§ TASK:
Return all the entries below exactly, except for the images they hold.

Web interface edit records
____

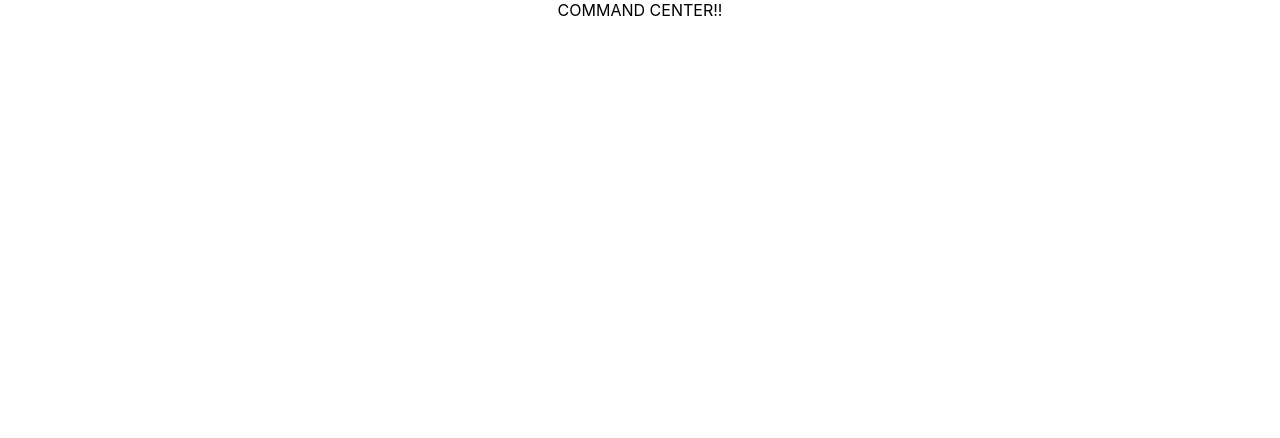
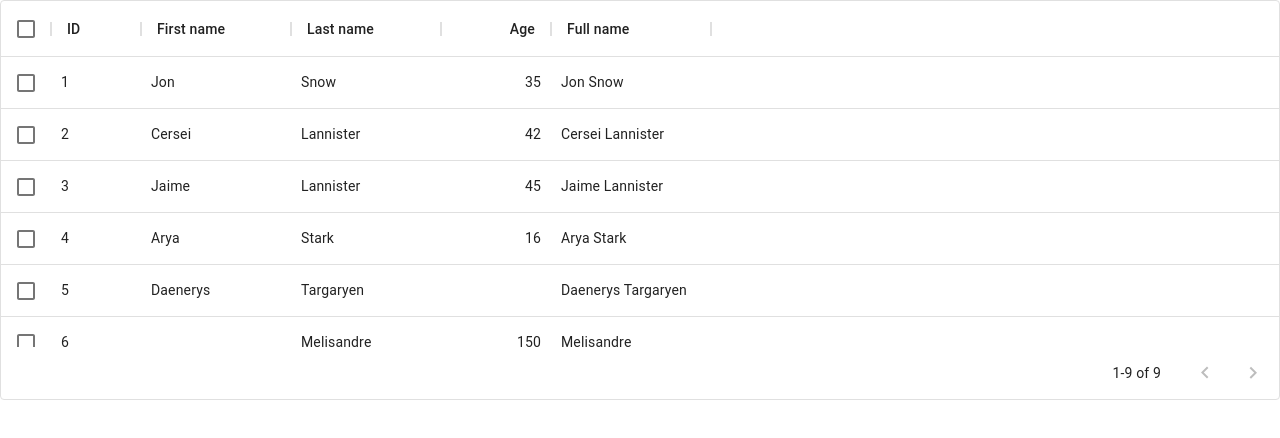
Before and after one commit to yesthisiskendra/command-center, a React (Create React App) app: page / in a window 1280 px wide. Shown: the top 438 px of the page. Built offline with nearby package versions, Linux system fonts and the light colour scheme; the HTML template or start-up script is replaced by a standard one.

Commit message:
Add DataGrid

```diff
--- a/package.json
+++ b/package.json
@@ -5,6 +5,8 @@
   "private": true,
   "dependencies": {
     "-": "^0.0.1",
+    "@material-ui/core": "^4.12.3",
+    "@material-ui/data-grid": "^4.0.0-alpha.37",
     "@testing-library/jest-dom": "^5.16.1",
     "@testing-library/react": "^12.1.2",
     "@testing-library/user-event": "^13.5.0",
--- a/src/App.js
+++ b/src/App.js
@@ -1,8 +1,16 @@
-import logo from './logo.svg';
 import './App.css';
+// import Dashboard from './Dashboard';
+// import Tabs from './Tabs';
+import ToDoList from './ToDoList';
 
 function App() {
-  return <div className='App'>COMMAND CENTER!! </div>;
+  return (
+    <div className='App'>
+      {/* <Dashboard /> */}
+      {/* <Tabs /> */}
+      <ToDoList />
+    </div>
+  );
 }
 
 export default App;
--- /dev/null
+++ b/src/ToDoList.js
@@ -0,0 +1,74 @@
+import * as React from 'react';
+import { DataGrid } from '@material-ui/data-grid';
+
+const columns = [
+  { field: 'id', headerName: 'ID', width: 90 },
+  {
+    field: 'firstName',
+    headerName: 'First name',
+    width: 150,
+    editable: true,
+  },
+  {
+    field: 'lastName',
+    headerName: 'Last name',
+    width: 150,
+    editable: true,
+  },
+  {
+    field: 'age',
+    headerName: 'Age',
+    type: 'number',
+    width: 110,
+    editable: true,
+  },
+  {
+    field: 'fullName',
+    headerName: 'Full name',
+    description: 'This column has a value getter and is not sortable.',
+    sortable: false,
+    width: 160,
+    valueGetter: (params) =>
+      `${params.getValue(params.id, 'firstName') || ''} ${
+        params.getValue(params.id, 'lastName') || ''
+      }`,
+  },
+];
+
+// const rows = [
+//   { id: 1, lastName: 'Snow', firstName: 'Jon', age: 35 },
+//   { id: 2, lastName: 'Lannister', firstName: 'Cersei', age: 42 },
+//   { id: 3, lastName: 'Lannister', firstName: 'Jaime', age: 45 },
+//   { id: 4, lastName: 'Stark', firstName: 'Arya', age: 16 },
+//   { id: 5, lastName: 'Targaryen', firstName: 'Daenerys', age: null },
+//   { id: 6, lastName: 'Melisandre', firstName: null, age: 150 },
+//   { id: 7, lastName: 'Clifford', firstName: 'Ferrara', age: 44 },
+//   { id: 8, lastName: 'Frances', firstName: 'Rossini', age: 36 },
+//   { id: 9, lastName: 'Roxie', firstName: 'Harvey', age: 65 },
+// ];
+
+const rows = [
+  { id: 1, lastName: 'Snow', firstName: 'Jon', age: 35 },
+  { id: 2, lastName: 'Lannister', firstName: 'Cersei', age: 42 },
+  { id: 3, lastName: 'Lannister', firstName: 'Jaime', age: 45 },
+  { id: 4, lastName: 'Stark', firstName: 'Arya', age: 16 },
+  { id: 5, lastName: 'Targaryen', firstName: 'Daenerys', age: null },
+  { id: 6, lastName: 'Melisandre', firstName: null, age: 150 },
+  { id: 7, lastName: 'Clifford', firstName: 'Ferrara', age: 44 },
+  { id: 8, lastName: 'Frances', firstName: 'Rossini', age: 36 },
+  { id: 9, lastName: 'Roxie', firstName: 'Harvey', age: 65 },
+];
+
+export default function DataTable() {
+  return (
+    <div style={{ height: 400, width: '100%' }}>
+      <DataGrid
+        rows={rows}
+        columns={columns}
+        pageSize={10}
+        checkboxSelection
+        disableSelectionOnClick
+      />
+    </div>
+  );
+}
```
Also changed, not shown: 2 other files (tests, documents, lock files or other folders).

____

§ RESULT OF THE TASK:
Before and after one commit to yesthisiskendra/command-center, a React (Create React App) app: page / in a window 1280 px wide. Shown: the top 438 px of the page. Built offline with nearby package versions, Linux system fonts and the light colour scheme; the HTML template or start-up script is replaced by a standard one.

Commit message:
Add DataGrid

```diff
--- a/package.json
+++ b/package.json
@@ -5,6 +5,8 @@
   "private": true,
   "dependencies": {
     "-": "^0.0.1",
+    "@material-ui/core": "^4.12.3",
+    "@material-ui/data-grid": "^4.0.0-alpha.37",
     "@testing-library/jest-dom": "^5.16.1",
     "@testing-library/react": "^12.1.2",
     "@testing-library/user-event": "^13.5.0",
--- a/src/App.js
+++ b/src/App.js
@@ -1,8 +1,16 @@
-import logo from './logo.svg';
 import './App.css';
+// import Dashboard from './Dashboard';
+// import Tabs from './Tabs';
+import ToDoList from './ToDoList';
 
 function App() {
-  return <div className='App'>COMMAND CENTER!! </div>;
+  return (
+    <div className='App'>
+      {/* <Dashboard /> */}
+      {/* <Tabs /> */}
+      <ToDoList />
+    </div>
+  );
 }
 
 export default App;
--- /dev/null
+++ b/src/ToDoList.js
@@ -0,0 +1,74 @@
+import * as React from 'react';
+import { DataGrid } from '@material-ui/data-grid';
+
+const columns = [
+  { field: 'id', headerName: 'ID', width: 90 },
+  {
+    field: 'firstName',
+    headerName: 'First name',
+    width: 150,
+    editable: true,
+  },
+  {
+    field: 'lastName',
+    headerName: 'Last name',
+    width: 150,
+    editable: true,
+  },
+  {
+    field: 'age',
+    headerName: 'Age',
+    type: 'number',
+    width: 110,
+    editable: true,
+  },
+  {
+    field: 'fullName',
+    headerName: 'Full name',
+    description: 'This column has a value getter and is not sortable.',
+    sortable: false,
+    width: 160,
+    valueGetter: (params) =>
+      `${params.getValue(params.id, 'firstName') || ''} ${
+        params.getValue(params.id, 'lastName') || ''
+      }`,
+  },
+];
+
+// const rows = [
+//   { id: 1, lastName: 'Snow', firstName: 'Jon', age: 35 },
+//   { id: 2, lastName: 'Lannister', firstName: 'Cersei', age: 42 },
+//   { id: 3, lastName: 'Lannister', firstName: 'Jaime', age: 45 },
+//   { id: 4, lastName: 'Stark', firstName: 'Arya', age: 16 },
+//   { id: 5, lastName: 'Targaryen', firstName: 'Daenerys', age: null },
+//   { id: 6, lastName: 'Melisandre', firstName: null, age: 150 },
+//   { id: 7, lastName: 'Clifford', firstName: 'Ferrara', age: 44 },
+//   { id: 8, lastName: 'Frances', firstName: 'Rossini', age: 36 },
+//   { id: 9, lastName: 'Roxie', firstName: 'Harvey', age: 65 },
+// ];
+
+const rows = [
+  { id: 1, lastName: 'Snow', firstName: 'Jon', age: 35 },
+  { id: 2, lastName: 'Lannister', firstName: 'Cersei', age: 42 },
+  { id: 3, lastName: 'Lannister', firstName: 'Jaime', age: 45 },
+  { id: 4, lastName: 'Stark', firstName: 'Arya', age: 16 },
+  { id: 5, lastName: 'Targaryen', firstName: 'Daenerys', age: null },
+  { id: 6, lastName: 'Melisandre', firstName: null, age: 150 },
+  { id: 7, lastName: 'Clifford', firstName: 'Ferrara', age: 44 },
+  { id: 8, lastName: 'Frances', firstName: 'Rossini', age: 36 },
+  { id: 9, lastName: 'Roxie', firstName: 'Harvey', age: 65 },
+];
+
+export default function DataTable() {
+  return (
+    <div style={{ height: 400, width: '100%' }}>
+      <DataGrid
+        rows={rows}
+        columns={columns}
+        pageSize={10}
+        checkboxSelection
+        disableSelectionOnClick
+      />
+    </div>
+  );
+}
```
Also changed, not shown: 2 other files (tests, documents, lock files or other folders).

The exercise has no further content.